◆ Task: In the material below, the lines containing the word "ellipsis" are required; copy each of them.

[Start of Attachment]

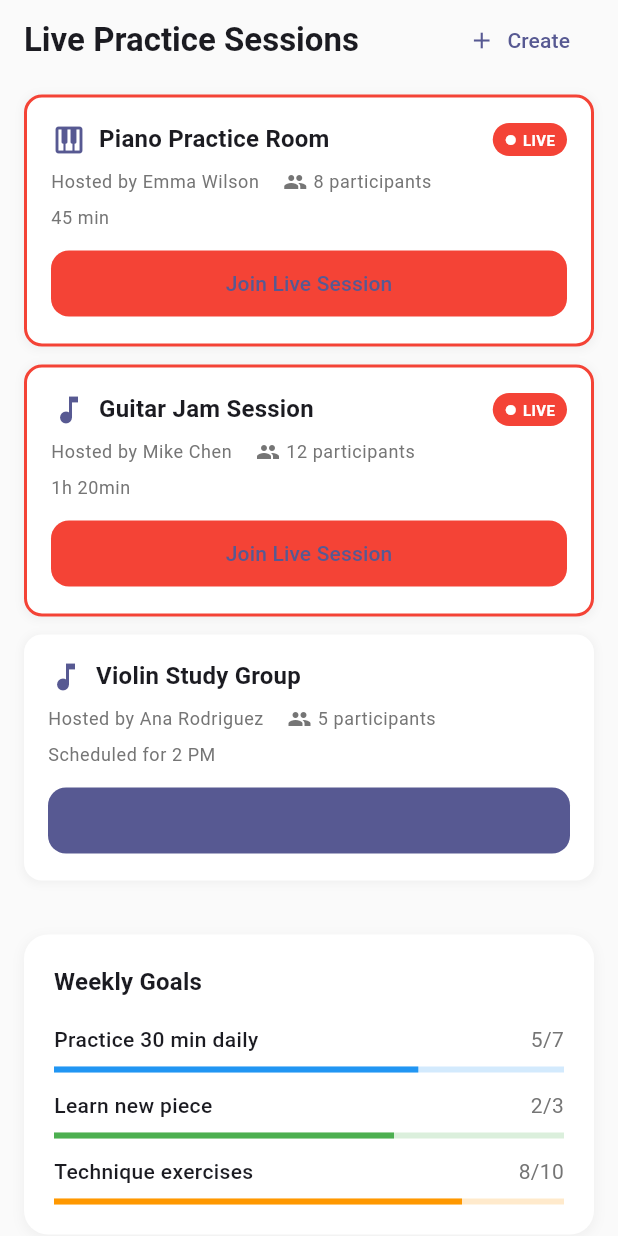
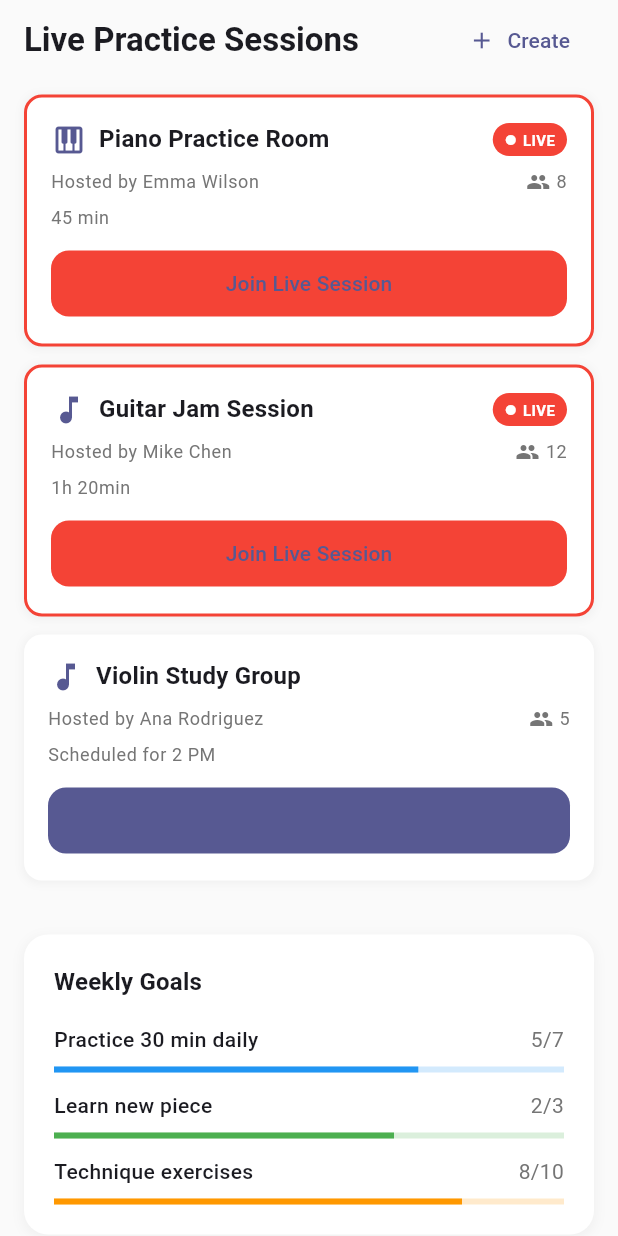
Before and after one commit to Dim-Tiger/flutterexperiment, a Flutter app: the PracticeHubPage screen opened directly, scrolled down 576 dp, on a phone screen of 412 x 824 dp. Run offline on Flutter 3.47's test engine with Material 3 defaults, Android fonts, the phone set to English and light mode, and no system bars.

Commit message:
Fix remaining overflow issues in practice hub and home pages
Co-authored-by: Dim-Tiger <84215180+Dim-Tiger@users.noreply.github.com>

```diff
--- a/app/lib/pages/practice_hub_page.dart
+++ b/app/lib/pages/practice_hub_page.dart
@@ -461,17 +461,20 @@ class _PracticeHubPageState extends State<PracticeHubPage> {
           const SizedBox(height: 8),
           Row(
             children: [
-              Text(
-                'Hosted by ${session['host']}',
-                style: Theme.of(context).textTheme.bodySmall?.copyWith(
-                  color: Colors.grey[600],
+              Expanded(
+                child: Text(
+                  'Hosted by ${session['host']}',
+                  style: Theme.of(context).textTheme.bodySmall?.copyWith(
+                    color: Colors.grey[600],
+                  ),
+                  overflow: TextOverflow.ellipsis,
                 ),
               ),
               const SizedBox(width: 16),
               Icon(Icons.people, size: 16, color: Colors.grey[600]),
               const SizedBox(width: 4),
               Text(
-                '${session['participants']} participants',
+                '${session['participants']}',
                 style: Theme.of(context).textTheme.bodySmall?.copyWith(
                   color: Colors.grey[600],
                 ),
@@ -550,9 +553,12 @@ class _PracticeHubPageState extends State<PracticeHubPage> {
         Row(
           mainAxisAlignment: MainAxisAlignment.spaceBetween,
           children: [
-            Text(
-              title,
-              style: const TextStyle(fontWeight: FontWeight.w500),
+            Expanded(
+              child: Text(
+                title,
+                style: const TextStyle(fontWeight: FontWeight.w500),
+                overflow: TextOverflow.ellipsis,
+              ),
             ),
             Text(
               '$current/$target',
```
Also changed, not shown: app/lib/pages/home_page.dart (+9 -6 lines).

[End of Attachment]

◆ Answer space:
+                  overflow: TextOverflow.ellipsis,
+                overflow: TextOverflow.ellipsis,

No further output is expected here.